In the entries that follow, find the word "import" and report each line it is on.

Records from a data source |
# # # # #
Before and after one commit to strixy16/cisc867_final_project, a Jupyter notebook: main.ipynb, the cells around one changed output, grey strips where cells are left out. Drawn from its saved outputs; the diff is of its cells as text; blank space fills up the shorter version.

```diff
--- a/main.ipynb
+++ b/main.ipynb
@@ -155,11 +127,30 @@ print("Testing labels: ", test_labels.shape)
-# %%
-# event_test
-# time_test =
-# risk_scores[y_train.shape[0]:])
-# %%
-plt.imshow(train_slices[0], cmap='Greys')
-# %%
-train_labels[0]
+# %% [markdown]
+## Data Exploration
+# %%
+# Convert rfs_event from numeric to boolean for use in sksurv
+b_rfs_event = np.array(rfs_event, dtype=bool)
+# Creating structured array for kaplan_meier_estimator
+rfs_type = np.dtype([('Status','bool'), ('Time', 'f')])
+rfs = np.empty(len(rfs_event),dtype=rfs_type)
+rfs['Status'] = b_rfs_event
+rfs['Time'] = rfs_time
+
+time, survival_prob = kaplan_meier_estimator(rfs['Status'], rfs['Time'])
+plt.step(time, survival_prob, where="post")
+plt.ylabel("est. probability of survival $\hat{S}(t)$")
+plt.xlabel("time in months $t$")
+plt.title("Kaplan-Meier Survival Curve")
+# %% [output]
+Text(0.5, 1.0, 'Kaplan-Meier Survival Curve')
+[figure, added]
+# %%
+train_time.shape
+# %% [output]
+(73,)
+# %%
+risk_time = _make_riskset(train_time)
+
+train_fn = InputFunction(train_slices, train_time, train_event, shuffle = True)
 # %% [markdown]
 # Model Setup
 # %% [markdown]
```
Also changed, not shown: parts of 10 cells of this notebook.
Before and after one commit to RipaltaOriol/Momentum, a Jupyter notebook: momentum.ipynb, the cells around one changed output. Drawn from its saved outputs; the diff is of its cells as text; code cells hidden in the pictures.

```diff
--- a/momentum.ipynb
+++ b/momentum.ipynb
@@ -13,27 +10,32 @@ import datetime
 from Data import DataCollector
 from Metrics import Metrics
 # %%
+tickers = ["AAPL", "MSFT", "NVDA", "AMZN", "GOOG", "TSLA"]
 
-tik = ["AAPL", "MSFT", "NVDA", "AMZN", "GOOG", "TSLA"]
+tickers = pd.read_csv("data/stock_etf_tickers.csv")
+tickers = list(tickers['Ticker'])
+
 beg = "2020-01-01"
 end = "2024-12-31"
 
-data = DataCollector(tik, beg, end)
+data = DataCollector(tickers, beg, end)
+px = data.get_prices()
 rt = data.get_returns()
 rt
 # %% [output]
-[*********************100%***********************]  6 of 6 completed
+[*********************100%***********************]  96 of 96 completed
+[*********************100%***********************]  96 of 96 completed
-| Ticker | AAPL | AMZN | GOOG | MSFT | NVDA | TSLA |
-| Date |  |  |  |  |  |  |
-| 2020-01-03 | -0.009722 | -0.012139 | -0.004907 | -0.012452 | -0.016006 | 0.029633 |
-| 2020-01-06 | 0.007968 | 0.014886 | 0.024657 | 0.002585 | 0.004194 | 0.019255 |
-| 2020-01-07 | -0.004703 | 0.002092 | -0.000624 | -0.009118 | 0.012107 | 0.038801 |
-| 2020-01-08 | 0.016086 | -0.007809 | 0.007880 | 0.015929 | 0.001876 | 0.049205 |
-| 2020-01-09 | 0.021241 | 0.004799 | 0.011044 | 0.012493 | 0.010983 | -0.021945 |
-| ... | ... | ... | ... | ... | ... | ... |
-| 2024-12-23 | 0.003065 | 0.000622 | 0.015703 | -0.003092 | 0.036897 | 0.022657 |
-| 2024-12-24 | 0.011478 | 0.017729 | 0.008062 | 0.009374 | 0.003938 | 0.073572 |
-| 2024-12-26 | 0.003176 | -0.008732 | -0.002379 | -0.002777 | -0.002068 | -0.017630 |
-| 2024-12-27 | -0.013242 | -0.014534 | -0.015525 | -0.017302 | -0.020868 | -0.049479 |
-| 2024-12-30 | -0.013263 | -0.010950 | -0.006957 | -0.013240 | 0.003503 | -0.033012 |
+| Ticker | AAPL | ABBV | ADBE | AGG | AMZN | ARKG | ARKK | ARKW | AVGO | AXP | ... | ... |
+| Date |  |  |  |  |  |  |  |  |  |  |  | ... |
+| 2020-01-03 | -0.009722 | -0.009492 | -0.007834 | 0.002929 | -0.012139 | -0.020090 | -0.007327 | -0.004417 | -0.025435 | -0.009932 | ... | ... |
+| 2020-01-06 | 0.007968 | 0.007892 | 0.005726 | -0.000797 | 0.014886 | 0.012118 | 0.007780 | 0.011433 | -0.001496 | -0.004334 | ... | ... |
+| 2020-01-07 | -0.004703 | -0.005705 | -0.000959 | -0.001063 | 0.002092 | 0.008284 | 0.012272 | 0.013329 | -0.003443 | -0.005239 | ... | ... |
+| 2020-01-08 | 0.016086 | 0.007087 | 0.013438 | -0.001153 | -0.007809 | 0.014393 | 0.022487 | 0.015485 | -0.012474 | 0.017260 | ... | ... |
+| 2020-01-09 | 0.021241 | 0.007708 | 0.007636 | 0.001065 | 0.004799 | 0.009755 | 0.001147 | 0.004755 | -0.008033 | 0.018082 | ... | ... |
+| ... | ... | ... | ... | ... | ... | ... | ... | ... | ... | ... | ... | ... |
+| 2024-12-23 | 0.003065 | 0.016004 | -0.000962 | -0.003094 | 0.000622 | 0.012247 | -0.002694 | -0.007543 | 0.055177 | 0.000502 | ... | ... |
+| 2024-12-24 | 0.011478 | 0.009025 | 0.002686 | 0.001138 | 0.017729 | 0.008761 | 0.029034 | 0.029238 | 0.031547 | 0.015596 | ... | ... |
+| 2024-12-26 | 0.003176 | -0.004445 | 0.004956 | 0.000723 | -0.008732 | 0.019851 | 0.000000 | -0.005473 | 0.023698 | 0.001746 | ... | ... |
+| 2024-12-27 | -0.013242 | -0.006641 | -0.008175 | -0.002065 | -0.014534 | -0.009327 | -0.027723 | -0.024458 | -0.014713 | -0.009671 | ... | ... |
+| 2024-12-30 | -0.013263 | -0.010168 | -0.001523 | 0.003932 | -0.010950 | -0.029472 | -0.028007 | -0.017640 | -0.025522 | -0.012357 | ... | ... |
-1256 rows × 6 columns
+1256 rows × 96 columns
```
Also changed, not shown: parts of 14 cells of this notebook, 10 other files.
# # # # #
THE ANSWER |
@@ -13,27 +10,32 @@ import datetime
 from Data import DataCollector
 from Metrics import Metrics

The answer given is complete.